What Is A Bitcoin Improvement Proposal?

A Bitcoin Improvement Proposal (BIP) is a formal way that any person can propose changes to Bitcoin. While many people think that “Bitcoin never changes” it has in fact gone through many changes, upgrades and improvements over the years thanks to BIPs.

These improvements include all the normal things you’d expect to see with software upgrades such as patching bugs, adding new features, simplifying code, making it more secure and more efficient. While most software is centralised, owned and coordinated by a single company, Bitcoin is free and open source software that is consensus based. The BIP process is how the Bitcoin community receives, assesses and potentially activates new changes to Bitcoin.

Learn More: 4 Breakthrough Characteristics Of Bitcoin

How Are BIPs Created?

Bitcoin Improvement Proposals can be created by any one, anywhere and at anytime. It’s recommended to search through the past BIPs and discussions to see if an idea has been considered before creating it. If not, then the first step is to post about the new idea in the Bitcoin development mailing list

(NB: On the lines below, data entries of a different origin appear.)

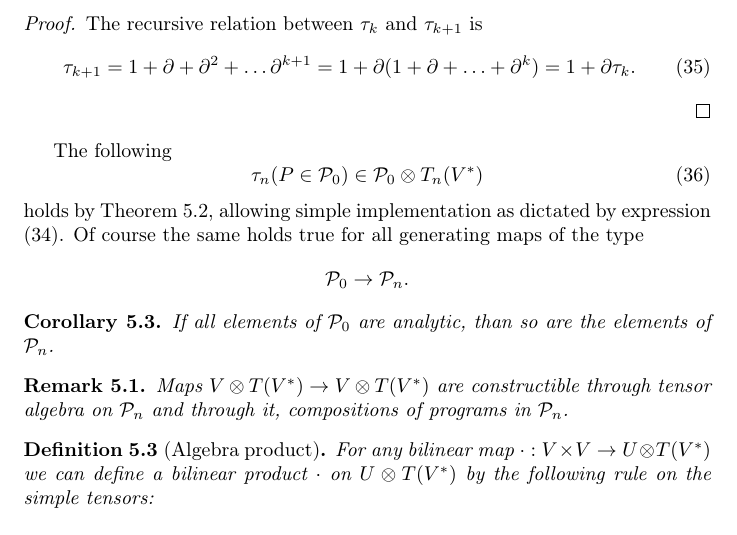
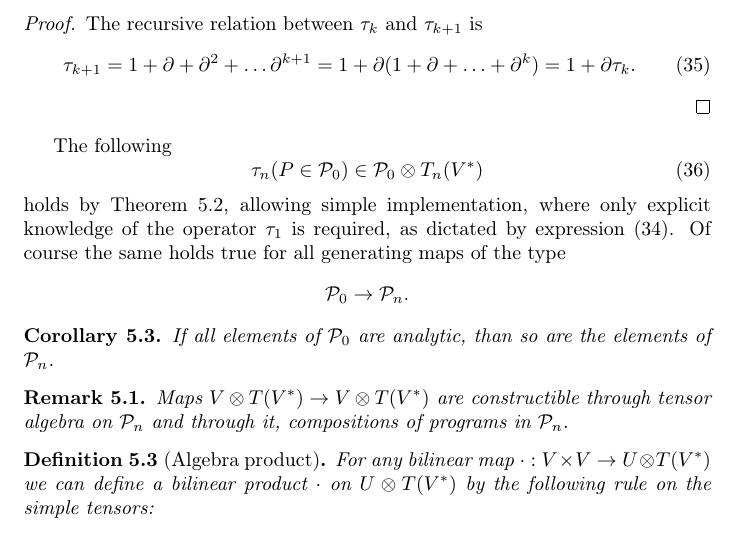
Before and after one commit to ZigaSajovic/dCpp, a LaTeX paper (Operational calculus and algebra of Algorithms.tex): part of page 10 of 27, cut so that both start at the same text. Compiled offline with pdfLaTeX.

Commit message:
Added to Algebra --> operator tau

```diff
--- a/Operational calculus and algebra of Algorithms.tex
+++ b/Operational calculus and algebra of Algorithms.tex
@@ -524,7 +524,7 @@ By taking the limit as $n\to \infty$, we see
      \begin{equation}
      	\sumd_n(P\in\dP_0)\in\dP_0\otimes T_n(V^*)
      \end{equation}
-   	holds by Theorem $\ref{izr:P_n}$, allowing simple implementation as dictated by expression $\eqref{eq:potenca(1+d)}$.
+   	holds by Theorem $\ref{izr:P_n}$, allowing simple implementation, where only explicit knowledge of the operator $\sumd_1$ is required, as dictated by expression $\eqref{eq:potenca(1+d)}$.
         Of course the same holds true for all generating maps of the type
         $$\dP_0\to\dP_n.$$
  \begin{corollary}
```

Bitcoin is completely open to everyone, but just because you create a new Bitcoin BIP doesn’t mean it will gain approval by the broader Bitcoin community. When you submit a new idea to the community it may take many months or even years for it to be discussed and refined to a point where it can be assigned a BIP number and published to the Bitcoin Core BIPs repository by a BIP editor.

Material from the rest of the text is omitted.